## [What is being asked]
Working from the entries that follow, retype each one without any alteration.

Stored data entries

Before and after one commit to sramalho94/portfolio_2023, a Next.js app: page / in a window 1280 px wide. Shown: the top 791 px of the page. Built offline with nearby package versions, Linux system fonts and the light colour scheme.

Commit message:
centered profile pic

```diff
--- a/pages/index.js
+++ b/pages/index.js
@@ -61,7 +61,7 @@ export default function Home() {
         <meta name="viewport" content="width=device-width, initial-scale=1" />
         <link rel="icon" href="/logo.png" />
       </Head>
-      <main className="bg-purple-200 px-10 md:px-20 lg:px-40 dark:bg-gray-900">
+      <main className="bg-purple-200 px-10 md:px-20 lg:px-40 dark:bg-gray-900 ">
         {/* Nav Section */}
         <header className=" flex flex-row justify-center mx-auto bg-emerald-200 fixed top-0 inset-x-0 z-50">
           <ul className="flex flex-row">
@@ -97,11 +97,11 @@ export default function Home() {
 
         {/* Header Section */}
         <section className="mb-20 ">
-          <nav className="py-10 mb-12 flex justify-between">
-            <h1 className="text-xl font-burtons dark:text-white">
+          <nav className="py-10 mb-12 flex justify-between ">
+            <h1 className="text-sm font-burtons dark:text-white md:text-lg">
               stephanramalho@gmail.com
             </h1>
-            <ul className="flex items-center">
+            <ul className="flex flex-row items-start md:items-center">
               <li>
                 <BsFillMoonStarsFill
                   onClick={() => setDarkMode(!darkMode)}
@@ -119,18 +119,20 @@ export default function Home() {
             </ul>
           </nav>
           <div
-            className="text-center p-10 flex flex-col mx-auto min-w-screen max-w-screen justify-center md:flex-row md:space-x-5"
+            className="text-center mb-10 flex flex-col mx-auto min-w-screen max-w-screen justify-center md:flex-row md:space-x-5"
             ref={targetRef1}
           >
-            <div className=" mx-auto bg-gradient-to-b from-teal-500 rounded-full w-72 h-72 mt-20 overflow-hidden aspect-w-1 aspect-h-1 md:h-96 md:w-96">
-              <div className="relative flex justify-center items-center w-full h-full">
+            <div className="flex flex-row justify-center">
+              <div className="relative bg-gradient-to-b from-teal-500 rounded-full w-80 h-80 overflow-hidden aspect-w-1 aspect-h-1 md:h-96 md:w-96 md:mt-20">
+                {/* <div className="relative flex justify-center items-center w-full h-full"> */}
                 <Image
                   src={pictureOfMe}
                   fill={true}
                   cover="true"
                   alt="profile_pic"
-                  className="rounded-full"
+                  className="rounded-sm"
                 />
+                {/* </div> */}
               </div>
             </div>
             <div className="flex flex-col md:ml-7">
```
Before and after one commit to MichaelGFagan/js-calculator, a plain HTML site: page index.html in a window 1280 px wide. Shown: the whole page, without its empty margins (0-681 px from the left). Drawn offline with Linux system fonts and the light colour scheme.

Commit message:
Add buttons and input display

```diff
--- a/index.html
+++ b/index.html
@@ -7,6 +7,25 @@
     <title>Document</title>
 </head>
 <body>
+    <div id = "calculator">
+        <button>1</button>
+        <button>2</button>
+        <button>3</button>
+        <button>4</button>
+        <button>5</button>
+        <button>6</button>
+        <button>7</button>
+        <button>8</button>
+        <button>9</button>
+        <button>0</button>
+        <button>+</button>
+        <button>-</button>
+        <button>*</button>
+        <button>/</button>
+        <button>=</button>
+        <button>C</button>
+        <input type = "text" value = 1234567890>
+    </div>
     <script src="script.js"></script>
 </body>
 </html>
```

## [Result of this task]
Before and after one commit to sramalho94/portfolio_2023, a Next.js app: page / in a window 1280 px wide. Shown: the top 791 px of the page. Built offline with nearby package versions, Linux system fonts and the light colour scheme.

Commit message:
centered profile pic

```diff
--- a/pages/index.js
+++ b/pages/index.js
@@ -61,7 +61,7 @@ export default function Home() {
         <meta name="viewport" content="width=device-width, initial-scale=1" />
         <link rel="icon" href="/logo.png" />
       </Head>
-      <main className="bg-purple-200 px-10 md:px-20 lg:px-40 dark:bg-gray-900">
+      <main className="bg-purple-200 px-10 md:px-20 lg:px-40 dark:bg-gray-900 ">
         {/* Nav Section */}
         <header className=" flex flex-row justify-center mx-auto bg-emerald-200 fixed top-0 inset-x-0 z-50">
           <ul className="flex flex-row">
@@ -97,11 +97,11 @@ export default function Home() {
 
         {/* Header Section */}
         <section className="mb-20 ">
-          <nav className="py-10 mb-12 flex justify-between">
-            <h1 className="text-xl font-burtons dark:text-white">
+          <nav className="py-10 mb-12 flex justify-between ">
+            <h1 className="text-sm font-burtons dark:text-white md:text-lg">
               stephanramalho@gmail.com
             </h1>
-            <ul className="flex items-center">
+            <ul className="flex flex-row items-start md:items-center">
               <li>
                 <BsFillMoonStarsFill
                   onClick={() => setDarkMode(!darkMode)}
@@ -119,18 +119,20 @@ export default function Home() {
             </ul>
           </nav>
           <div
-            className="text-center p-10 flex flex-col mx-auto min-w-screen max-w-screen justify-center md:flex-row md:space-x-5"
+            className="text-center mb-10 flex flex-col mx-auto min-w-screen max-w-screen justify-center md:flex-row md:space-x-5"
             ref={targetRef1}
           >
-            <div className=" mx-auto bg-gradient-to-b from-teal-500 rounded-full w-72 h-72 mt-20 overflow-hidden aspect-w-1 aspect-h-1 md:h-96 md:w-96">
-              <div className="relative flex justify-center items-center w-full h-full">
+            <div className="flex flex-row justify-center">
+              <div className="relative bg-gradient-to-b from-teal-500 rounded-full w-80 h-80 overflow-hidden aspect-w-1 aspect-h-1 md:h-96 md:w-96 md:mt-20">
+                {/* <div className="relative flex justify-center items-center w-full h-full"> */}
                 <Image
                   src={pictureOfMe}
                   fill={true}
                   cover="true"
                   alt="profile_pic"
-                  className="rounded-full"
+                  className="rounded-sm"
                 />
+                {/* </div> */}
               </div>
             </div>
             <div className="flex flex-col md:ml-7">
```
Before and after one commit to MichaelGFagan/js-calculator, a plain HTML site: page index.html in a window 1280 px wide. Shown: the whole page, without its empty margins (0-681 px from the left). Drawn offline with Linux system fonts and the light colour scheme.

Commit message:
Add buttons and input display

```diff
--- a/index.html
+++ b/index.html
@@ -7,6 +7,25 @@
     <title>Document</title>
 </head>
 <body>
+    <div id = "calculator">
+        <button>1</button>
+        <button>2</button>
+        <button>3</button>
+        <button>4</button>
+        <button>5</button>
+        <button>6</button>
+        <button>7</button>
+        <button>8</button>
+        <button>9</button>
+        <button>0</button>
+        <button>+</button>
+        <button>-</button>
+        <button>*</button>
+        <button>/</button>
+        <button>=</button>
+        <button>C</button>
+        <input type = "text" value = 1234567890>
+    </div>
     <script src="script.js"></script>
 </body>
 </html>
```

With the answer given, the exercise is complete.